Your instructions:
What lines in the material hold the string "authority"? Return every one of them.

Task input:
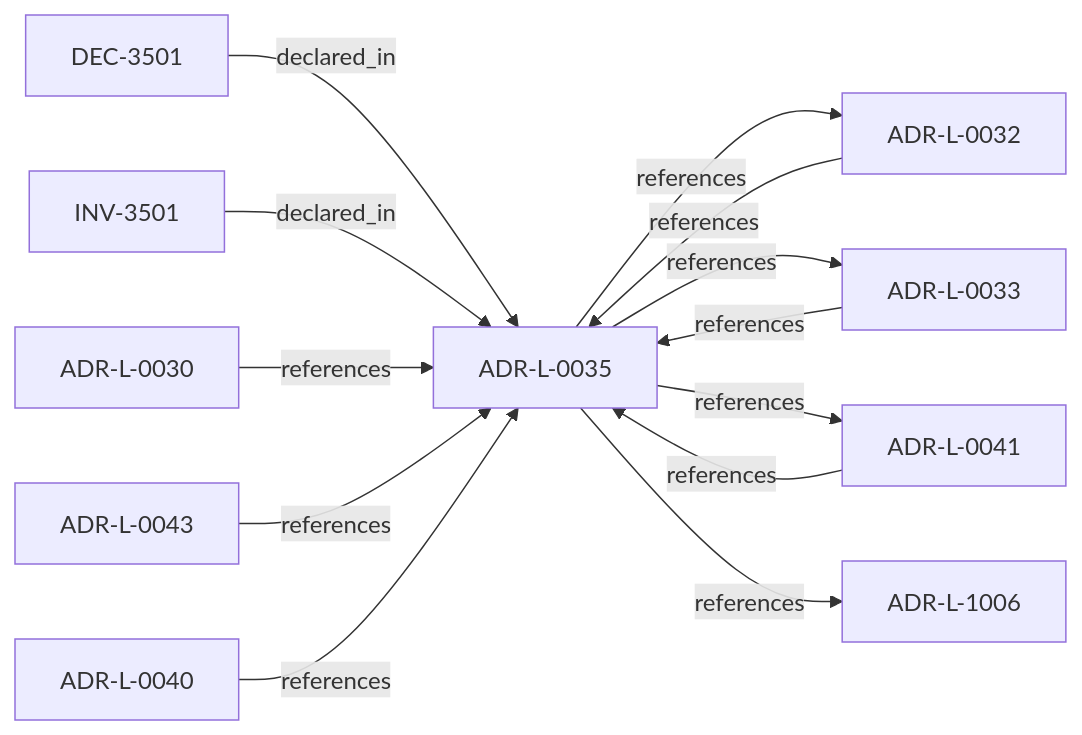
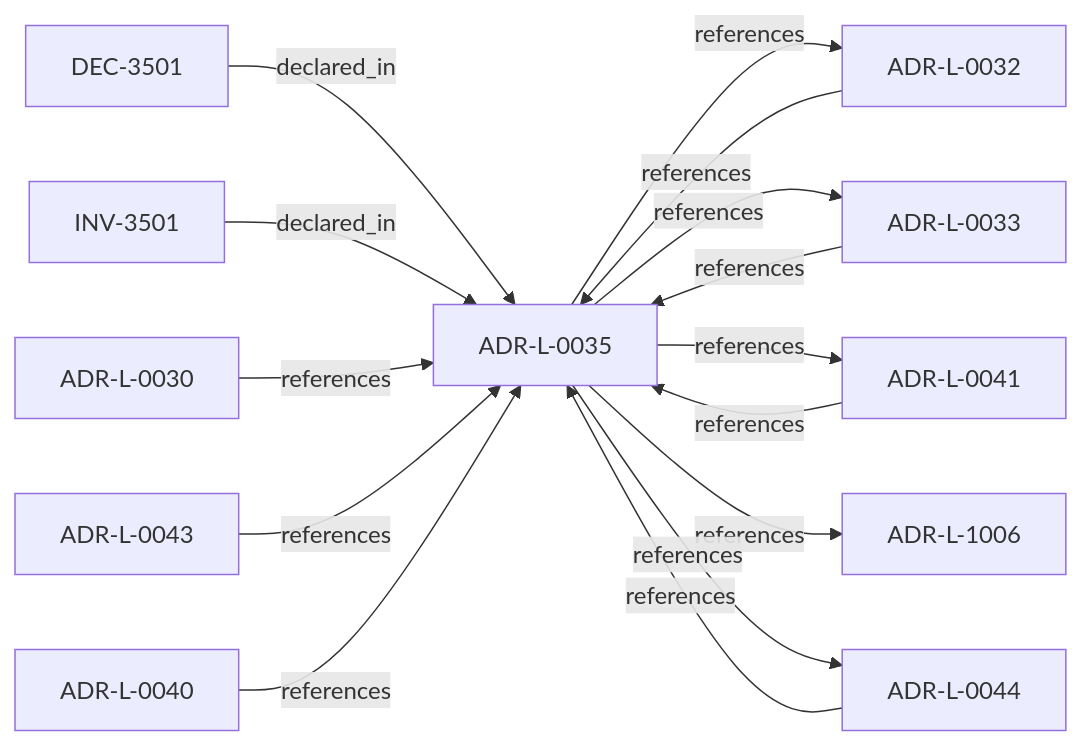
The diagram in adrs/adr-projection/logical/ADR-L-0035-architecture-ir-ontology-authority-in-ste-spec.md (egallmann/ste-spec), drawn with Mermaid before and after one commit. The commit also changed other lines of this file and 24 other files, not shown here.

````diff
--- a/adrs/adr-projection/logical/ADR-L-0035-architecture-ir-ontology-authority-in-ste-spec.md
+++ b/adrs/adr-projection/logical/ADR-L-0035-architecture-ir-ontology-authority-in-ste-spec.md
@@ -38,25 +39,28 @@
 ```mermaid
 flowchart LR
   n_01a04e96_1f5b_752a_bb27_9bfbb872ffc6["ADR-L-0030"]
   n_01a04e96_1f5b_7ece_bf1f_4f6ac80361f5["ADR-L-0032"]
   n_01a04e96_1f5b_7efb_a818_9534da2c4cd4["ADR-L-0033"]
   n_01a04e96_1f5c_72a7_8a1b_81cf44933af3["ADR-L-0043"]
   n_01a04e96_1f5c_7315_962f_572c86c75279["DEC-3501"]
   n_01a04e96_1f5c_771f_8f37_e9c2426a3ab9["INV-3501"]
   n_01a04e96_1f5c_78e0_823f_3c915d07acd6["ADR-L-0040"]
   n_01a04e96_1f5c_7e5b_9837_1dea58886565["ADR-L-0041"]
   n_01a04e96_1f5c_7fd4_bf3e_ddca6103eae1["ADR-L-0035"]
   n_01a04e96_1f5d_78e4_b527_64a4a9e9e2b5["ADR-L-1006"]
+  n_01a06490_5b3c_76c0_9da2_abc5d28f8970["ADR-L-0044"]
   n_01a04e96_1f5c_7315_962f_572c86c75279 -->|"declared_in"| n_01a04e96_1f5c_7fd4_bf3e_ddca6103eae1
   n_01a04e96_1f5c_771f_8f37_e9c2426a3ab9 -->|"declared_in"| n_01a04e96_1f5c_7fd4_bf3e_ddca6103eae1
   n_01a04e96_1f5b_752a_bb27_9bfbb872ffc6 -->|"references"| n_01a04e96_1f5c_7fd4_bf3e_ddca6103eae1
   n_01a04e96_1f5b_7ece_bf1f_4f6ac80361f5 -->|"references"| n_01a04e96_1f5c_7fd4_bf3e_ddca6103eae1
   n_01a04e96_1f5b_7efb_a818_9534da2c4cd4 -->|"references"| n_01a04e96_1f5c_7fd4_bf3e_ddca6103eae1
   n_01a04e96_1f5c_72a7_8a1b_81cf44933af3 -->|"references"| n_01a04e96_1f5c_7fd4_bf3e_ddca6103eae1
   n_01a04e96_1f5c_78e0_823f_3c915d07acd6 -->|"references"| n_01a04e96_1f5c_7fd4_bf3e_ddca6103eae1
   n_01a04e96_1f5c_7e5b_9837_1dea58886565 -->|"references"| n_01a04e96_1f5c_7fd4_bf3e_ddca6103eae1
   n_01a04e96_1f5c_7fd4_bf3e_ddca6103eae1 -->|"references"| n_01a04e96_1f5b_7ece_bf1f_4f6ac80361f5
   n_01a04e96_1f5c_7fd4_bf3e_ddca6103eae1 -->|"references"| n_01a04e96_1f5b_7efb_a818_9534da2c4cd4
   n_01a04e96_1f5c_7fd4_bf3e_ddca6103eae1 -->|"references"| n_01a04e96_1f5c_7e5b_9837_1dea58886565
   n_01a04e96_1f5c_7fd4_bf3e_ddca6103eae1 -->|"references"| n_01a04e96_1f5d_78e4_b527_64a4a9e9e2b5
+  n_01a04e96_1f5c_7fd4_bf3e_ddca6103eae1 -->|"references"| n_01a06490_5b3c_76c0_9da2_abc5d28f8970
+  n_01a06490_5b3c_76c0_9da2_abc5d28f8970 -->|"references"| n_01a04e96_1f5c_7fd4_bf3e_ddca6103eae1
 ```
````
--
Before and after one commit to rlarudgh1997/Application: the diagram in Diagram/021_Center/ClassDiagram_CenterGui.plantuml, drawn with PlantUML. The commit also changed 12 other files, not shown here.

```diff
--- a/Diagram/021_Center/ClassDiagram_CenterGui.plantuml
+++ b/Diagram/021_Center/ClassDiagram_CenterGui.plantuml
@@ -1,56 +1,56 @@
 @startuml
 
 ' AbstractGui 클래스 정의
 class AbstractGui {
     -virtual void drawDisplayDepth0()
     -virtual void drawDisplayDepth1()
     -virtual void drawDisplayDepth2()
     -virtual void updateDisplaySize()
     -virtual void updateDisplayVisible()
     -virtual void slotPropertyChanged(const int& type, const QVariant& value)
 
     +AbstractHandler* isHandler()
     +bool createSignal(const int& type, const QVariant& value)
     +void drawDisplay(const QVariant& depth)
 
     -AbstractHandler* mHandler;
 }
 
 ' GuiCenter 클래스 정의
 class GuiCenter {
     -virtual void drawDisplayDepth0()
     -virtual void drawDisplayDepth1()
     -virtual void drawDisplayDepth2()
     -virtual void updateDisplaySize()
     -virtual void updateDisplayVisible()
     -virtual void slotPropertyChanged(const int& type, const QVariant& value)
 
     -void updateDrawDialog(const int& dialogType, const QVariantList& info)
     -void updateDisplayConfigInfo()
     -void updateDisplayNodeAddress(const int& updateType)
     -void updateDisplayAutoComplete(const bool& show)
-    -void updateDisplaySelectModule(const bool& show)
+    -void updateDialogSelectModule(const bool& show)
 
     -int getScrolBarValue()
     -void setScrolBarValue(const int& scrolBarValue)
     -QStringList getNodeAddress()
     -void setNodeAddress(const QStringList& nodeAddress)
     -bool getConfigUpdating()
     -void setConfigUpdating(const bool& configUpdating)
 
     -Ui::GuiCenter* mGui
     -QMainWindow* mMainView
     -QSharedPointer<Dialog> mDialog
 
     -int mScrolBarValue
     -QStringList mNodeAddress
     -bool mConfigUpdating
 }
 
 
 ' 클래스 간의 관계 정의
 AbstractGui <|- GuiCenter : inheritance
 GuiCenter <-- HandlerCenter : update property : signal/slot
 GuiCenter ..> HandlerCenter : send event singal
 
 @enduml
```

Output of the task:
The diagram in adrs/adr-projection/logical/ADR-L-0035-architecture-ir-ontology-authority-in-ste-spec.md (egallmann/ste-spec), drawn with Mermaid before and after one commit. The commit also changed other lines of this file and 24 other files, not shown here.
--- a/adrs/adr-projection/logical/ADR-L-0035-architecture-ir-ontology-authority-in-ste-spec.md
+++ b/adrs/adr-projection/logical/ADR-L-0035-architecture-ir-ontology-authority-in-ste-spec.md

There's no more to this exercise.